PLAN: Originally a lobby entrance house, probably of two bays with central entrance in the south west, with a further bay added at each end when the building became two cottages. A two storey north eastern wing was added in 1988-9.

EXTERIOR: Two storeys with late C20 top-opening casement windows throughout. The south west former entrance front has a ground floor of painted Flemish bond brickwork and an upper floor hung with C20 pointed tiles. Originally there were four windows but there are now six casement windows on the first floor and five on the ground floor. There is a C20 plank door almost opposite the chimneystack. The north west side of the original wing has a deep sandstone plinth with English bond brickwork above and weatherboarding to the upper floor, two casement windows and a late C20 sandstone porch with hipped tiled roof. The south east side has a painted brick ground floor with tile-hung upper floor, incorporating two diaper-shaped panels in curved tiles. The part of the north east side not concealed by the later extension has stretcher bond brickwork to the ground floor and weatherboarding above. The north west side has a deep sandstone plinth with English bond brickwork above and weatherboarding to the upper floors, a casement window and patio door on the ground floor. The attached late C20 L-wing is constructed of brick with sandstone quoins, some weatherboarding to the gable end and tiled roof.

INTERIOR: The north west ground floor room was originally the kitchen and has a wide open brick fireplace with wooden bressumer retaining the marks of an iron bracket for supporting a cooking pot and retains its original beehive-shaped breadoven. The bay nearest to the fireplace has a chamfered spine beam with lamb's tongue stop. The north western bay has chamfered ceiling beams at right angles to the adjoining bay. The south eastern ground floor room has a smaller fireplace with wooden bressumer, gabled spice recess and some narrow C17 bricks. It has similar ceiling beams. The original rear north west wall is visible internally to its full two-storey height with a curved corner tension brace visible and some herringbone brick infilling. The upper floor has a visible wall frame with jowled corner posts and curved tension braces and internal partitions with jowled posts, tie beams and curved tension braces. Originally there was one heated bedroom above the kitchen which retains a small C17 brick fireplace with wooden bressumer. There are also C18 partitions, probably dating from the subdivision into two cottages. Some rafters and angled queen struts were visible on the upper floor and from these and the limited amount of fabric visible through a small opening into the roof space it appears that the roof was replaced in the C18 with an inserted ridgepiece and some replaced rafters.

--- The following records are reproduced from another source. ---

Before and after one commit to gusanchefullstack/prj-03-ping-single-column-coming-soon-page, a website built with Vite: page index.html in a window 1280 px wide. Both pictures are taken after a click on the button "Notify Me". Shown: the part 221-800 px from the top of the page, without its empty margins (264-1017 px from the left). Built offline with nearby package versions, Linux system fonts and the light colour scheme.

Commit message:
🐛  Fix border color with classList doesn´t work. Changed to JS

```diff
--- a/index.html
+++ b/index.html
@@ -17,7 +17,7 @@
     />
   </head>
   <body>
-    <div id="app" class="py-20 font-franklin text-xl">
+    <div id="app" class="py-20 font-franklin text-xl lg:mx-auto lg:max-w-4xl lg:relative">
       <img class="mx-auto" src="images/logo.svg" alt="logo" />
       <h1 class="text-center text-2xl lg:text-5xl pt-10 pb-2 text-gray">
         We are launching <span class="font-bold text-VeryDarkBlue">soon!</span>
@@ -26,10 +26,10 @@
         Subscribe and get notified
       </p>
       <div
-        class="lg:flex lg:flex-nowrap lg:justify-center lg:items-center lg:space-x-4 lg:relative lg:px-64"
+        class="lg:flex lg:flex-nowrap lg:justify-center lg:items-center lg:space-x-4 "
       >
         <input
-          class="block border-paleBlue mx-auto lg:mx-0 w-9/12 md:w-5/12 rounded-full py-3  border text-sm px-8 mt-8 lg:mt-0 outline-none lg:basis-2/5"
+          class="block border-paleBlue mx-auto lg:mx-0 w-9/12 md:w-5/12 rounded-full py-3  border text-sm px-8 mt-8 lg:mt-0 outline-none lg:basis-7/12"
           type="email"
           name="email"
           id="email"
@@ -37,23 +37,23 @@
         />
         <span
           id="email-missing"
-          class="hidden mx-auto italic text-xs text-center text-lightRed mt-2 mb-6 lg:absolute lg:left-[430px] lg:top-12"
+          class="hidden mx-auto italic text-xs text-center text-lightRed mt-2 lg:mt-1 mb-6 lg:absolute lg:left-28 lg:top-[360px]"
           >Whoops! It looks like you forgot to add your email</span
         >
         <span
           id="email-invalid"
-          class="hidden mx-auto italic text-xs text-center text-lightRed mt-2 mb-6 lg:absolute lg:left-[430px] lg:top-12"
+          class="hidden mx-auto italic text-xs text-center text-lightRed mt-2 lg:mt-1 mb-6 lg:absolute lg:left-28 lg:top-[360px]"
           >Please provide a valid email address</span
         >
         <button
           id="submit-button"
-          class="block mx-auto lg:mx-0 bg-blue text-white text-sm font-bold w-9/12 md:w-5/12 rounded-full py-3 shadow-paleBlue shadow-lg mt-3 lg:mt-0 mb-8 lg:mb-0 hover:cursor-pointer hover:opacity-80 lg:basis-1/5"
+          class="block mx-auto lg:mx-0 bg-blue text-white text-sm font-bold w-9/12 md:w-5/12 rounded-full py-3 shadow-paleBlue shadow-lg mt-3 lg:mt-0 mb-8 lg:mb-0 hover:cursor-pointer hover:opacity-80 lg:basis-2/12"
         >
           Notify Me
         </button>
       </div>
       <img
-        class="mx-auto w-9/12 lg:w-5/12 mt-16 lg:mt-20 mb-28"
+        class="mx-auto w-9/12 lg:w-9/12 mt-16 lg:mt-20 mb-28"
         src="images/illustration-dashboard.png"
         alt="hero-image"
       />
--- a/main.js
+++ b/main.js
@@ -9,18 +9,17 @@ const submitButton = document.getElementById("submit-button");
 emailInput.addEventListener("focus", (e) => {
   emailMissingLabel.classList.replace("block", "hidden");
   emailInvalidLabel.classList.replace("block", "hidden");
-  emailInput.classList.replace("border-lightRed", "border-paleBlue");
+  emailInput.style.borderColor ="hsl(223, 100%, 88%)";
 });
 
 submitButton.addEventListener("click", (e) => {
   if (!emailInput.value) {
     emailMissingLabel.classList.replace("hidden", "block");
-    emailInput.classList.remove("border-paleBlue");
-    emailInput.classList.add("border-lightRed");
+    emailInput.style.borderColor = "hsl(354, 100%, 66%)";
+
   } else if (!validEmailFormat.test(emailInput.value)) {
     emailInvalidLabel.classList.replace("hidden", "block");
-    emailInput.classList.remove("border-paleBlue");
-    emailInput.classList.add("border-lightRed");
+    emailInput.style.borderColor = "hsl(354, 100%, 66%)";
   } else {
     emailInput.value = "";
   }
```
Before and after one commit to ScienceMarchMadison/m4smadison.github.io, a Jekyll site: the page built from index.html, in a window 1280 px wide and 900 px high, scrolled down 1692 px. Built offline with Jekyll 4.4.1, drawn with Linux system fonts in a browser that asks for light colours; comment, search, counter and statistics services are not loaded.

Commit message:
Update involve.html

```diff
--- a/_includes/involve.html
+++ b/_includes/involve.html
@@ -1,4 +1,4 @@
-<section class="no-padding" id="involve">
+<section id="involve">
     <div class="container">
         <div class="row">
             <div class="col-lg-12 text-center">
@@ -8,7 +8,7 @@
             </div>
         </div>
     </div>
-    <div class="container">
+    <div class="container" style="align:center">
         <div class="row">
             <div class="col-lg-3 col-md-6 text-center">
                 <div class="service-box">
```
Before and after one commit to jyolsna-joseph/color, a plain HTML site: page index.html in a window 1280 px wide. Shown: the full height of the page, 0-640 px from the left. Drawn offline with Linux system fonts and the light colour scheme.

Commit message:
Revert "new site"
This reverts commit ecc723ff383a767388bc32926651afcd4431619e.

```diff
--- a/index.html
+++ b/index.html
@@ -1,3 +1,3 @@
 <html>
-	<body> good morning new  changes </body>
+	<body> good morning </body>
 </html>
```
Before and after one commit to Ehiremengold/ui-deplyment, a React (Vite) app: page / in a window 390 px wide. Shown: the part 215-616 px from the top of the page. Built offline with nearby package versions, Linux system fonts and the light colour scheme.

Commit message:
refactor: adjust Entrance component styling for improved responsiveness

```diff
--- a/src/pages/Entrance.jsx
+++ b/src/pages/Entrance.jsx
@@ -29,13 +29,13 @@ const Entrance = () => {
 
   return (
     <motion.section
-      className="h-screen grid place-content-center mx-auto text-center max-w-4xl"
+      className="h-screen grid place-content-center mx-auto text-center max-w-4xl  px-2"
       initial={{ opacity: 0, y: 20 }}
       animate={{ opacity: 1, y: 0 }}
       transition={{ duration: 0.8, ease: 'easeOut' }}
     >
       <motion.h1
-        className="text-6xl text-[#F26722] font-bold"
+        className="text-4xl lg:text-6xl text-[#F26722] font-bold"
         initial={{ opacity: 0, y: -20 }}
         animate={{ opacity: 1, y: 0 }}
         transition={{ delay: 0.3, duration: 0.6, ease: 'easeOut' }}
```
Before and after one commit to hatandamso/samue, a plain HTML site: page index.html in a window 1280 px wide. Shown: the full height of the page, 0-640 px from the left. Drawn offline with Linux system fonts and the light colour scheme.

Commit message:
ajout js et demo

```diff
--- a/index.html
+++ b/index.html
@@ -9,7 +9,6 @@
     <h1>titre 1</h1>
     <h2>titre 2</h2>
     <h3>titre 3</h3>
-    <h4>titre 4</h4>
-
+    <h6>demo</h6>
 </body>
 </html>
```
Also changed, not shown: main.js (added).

HISTORY: This building appears to be in origin an early C17 house of lobby entrance plan, probably extended at each end by a bay when the building was converted into two cottages. The building is shown as divided into two on the First Edition Ordnance Survey map through to the Third Edition Ordnance Survey map. From the 1920s the building was in the ownership of one family for a long period with little alteration. Following damage in the 1987 hurricane extensive repairs were carried out and a north east wing added in 1988-9.

SUMMARY OF IMPORTANCE: The original range is an early C17 timberframed house of lobby entrance plan, probably extended at each end in the C18 when it was converted into two cottages, with the timber frame substantially intact and the interior retaining three C17 fireplaces, one with the original breadoven, a rare survival.

Listing NGR: TQ5361224257

This text is a legacy record and has not been updated since the building was originally listed. Details of the building may have changed in the intervening time. You should not rely on this listing as an accurate description of the building.

Source: English Heritage

Listed building text is © Crown Copyright. Reproduced under licence.